I’m just going to cut right to the chase. I’m not going to waste words trying to build up to a huge climax. Let’s get right to it. I recently ate humble pie, and it’s awful! Believe me, you don’t want the “recipe” for this one. Take me at my word…do everything you can to avoid ever having to chew one morsel of the thing. It’s not worth the “extra calories”.
A disclaimer for my English as a Second Language readers: “humble pie” is an expression in the English language meaning “to face humiliation and subsequently apologize for a serious mistake”. No – it’s not an actual dessert.

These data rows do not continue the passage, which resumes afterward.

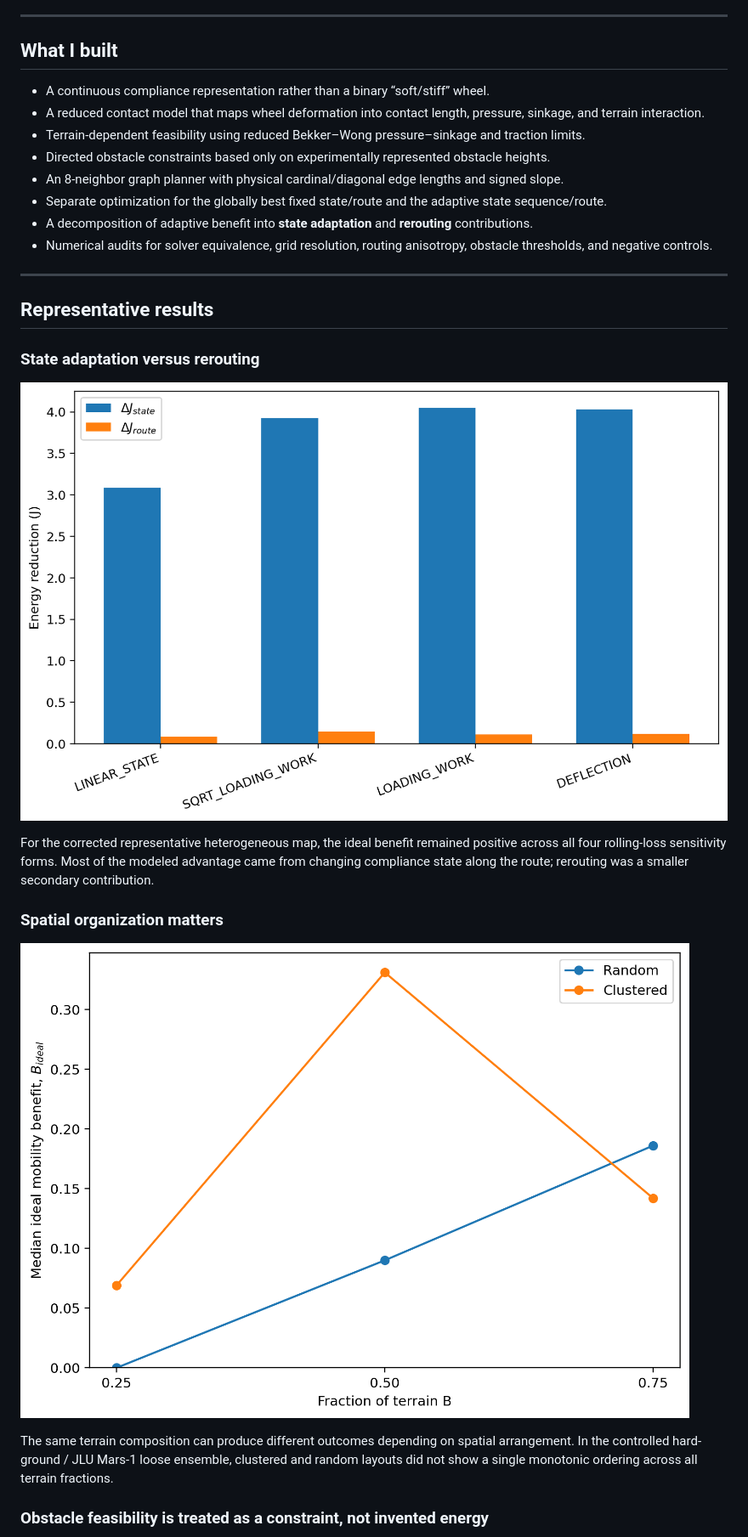
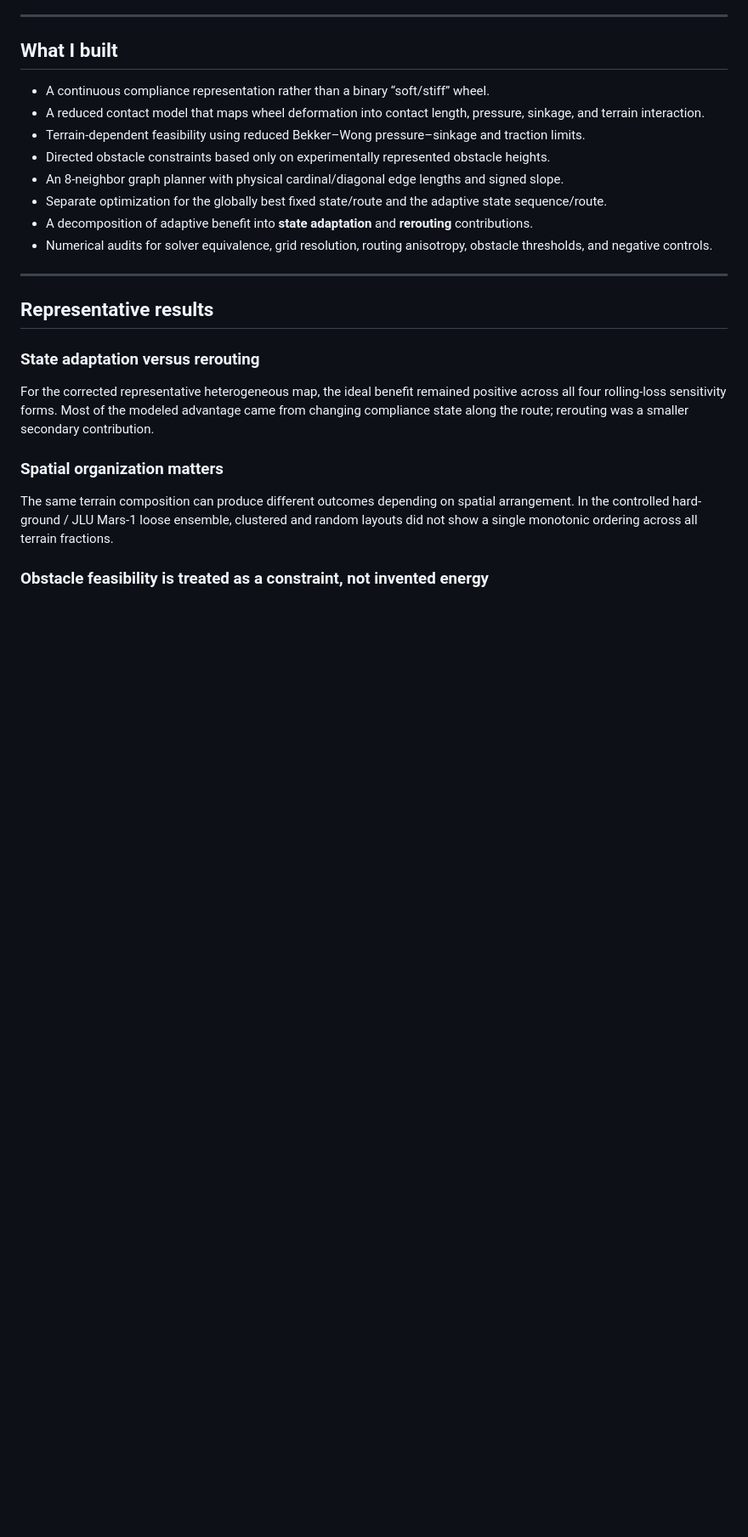
Before and after one commit to jhp2046/variable-compliance-rover-mobility, a Markdown page: README.md, the part around one of its changes. Shown at 85% size. Rendered like a GitHub page; blank space fills up the shorter version.

Commit message:
Remove inline result figures from README

```diff
--- a/README.md
+++ b/README.md
@@ -60,14 +60,10 @@ where `J*_fixed` is the globally optimized fixed-compliance route cost and `J*_a
 
 ### State adaptation versus rerouting
 
-![State adaptation and rerouting contributions](results/figure_state_vs_route.png)
-
 For the corrected representative heterogeneous map, the ideal benefit remained positive across all four rolling-loss sensitivity forms. Most of the modeled advantage came from changing compliance state along the route; rerouting was a smaller secondary contribution.
 
 ### Spatial organization matters
 
-![Hard/loose terrain ensemble](results/figure_ensemble_median_hard_loose.png)
-
 The same terrain composition can produce different outcomes depending on spatial arrangement. In the controlled hard-ground / JLU Mars-1 loose ensemble, clustered and random layouts did not show a single monotonic ordering across all terrain fractions.
 
 ### Obstacle feasibility is treated as a constraint, not invented energy
```
Also changed, not shown: other parts of README.md (+0 -2 lines).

I digress. In all seriousness, I can say that I’ve always felt I relate well to all kinds of people. What’s pretty comical about that statement is that I’m an introvert. People that have met me “in real life” are typically shocked by that admittance. Allow me to explain… I’m not shy. I’m not afraid of people. Yes…I am a public speaker and don’t mind sharing before a crowd. But…here’s where the introverted part of me really shows up…I get renewed and reenergized by alone time. While I truly love people, my energy is sapped when I have to be around people for too long and don’t get quality quiet time alone.
I digress again. Back to the relating to people statement. In my childhood, I had friends in “all crowds”. I was not a clique person. While I hung out mostly with people I had the most classes with or did extracurricular activities with (at least by the time I was in high school), I truly had friends from all walks of life. That was something that actually made me happy. I have always loved humanity and can typically find something good in all people. It also didn’t hurt that I came from a background of dysfunction and abuse and learned early on to treat people with respect and love, because you never know what they might be secretly dealing with.
As I grew older and entered the world of adulthood, I felt I maintained that sense of character…always trying to cheer for the underdog, to be compassionate towards those not deserving of compassion, and to not pass judgment on anyone. I felt I carried out that role well. At least, that’s what I thought.
It wasn’t until I experienced my first (and hopefully only) piece of humble pie did the Lord truly reveal the ugliness of my heart. It’s easy to say I’m one way, but what do I secretly think about that person? You know the type? Perhaps it’s…
*the person waiting on the street corner with a cardboard sign
*the single mom or dad in line at the grocery store paying for groceries with food stamps only to follow the food stamp purchase with a cash purchase for alcohol and cigarettes
*the child in your son or daughter’s classroom who continually brings your child to tears with crass comments
*the angry senior citizen working in the fast food drive-thru well past the “normal” retirement age
*the group of moms who get together for weekly playdates with their toddlers to gossip about why you can’t join them again
*the family who always shows up late for every event with another lame excuse for their tardiness
Maybe you’ve never secretly judged anyone in the above examples, but perhaps you can think of another example that better fits what I’m trying to get across. We all do it. Admit it. Maybe not routinely, but we all judge people who aren’t like us. We make pre-conceived opinions about why a person does what they do, why they behave the way they do, what they could have done differently to avoid a situation they now find themselves in. We also make “I’ll never…” statements. You know the ones. “I may do ______ (you fill in the blank), but I’ll never do ________ (again, fill in the blank).” I’ve done it too. And recently, I found myself face-to-face with a situation I just knew I’d never personally experience. That’s when I ate the humble pie.
God graciously and mercifully reminded me that this sanctification process is tough work. He can’t fully use me – at least not in the way He intends to – until I come to the end of myself. I ate the humble pie. I came face-to-face with my ugliness. I had to repent of my sinful nature…of the pride still living inside me, and it was then God spoke to my heart,
And now, my daughter, we can really get to work. My plans for you have only just begun.
I caution you, with love…to never say never. Just when you think you’ll never find yourself in a specific situation is the exact time God might choose to show you otherwise. Allow me to spare you the heartache of eating that humble pie. But, if you have already eaten it, just know there is still hope. God hasn’t given up on you, so you shouldn’t give up on yourself. Repent of your sin, graciously accept whatever “punishment” might come as a penalty for your sin, dust yourself off, and walk forward in victory, because the battle has already been won!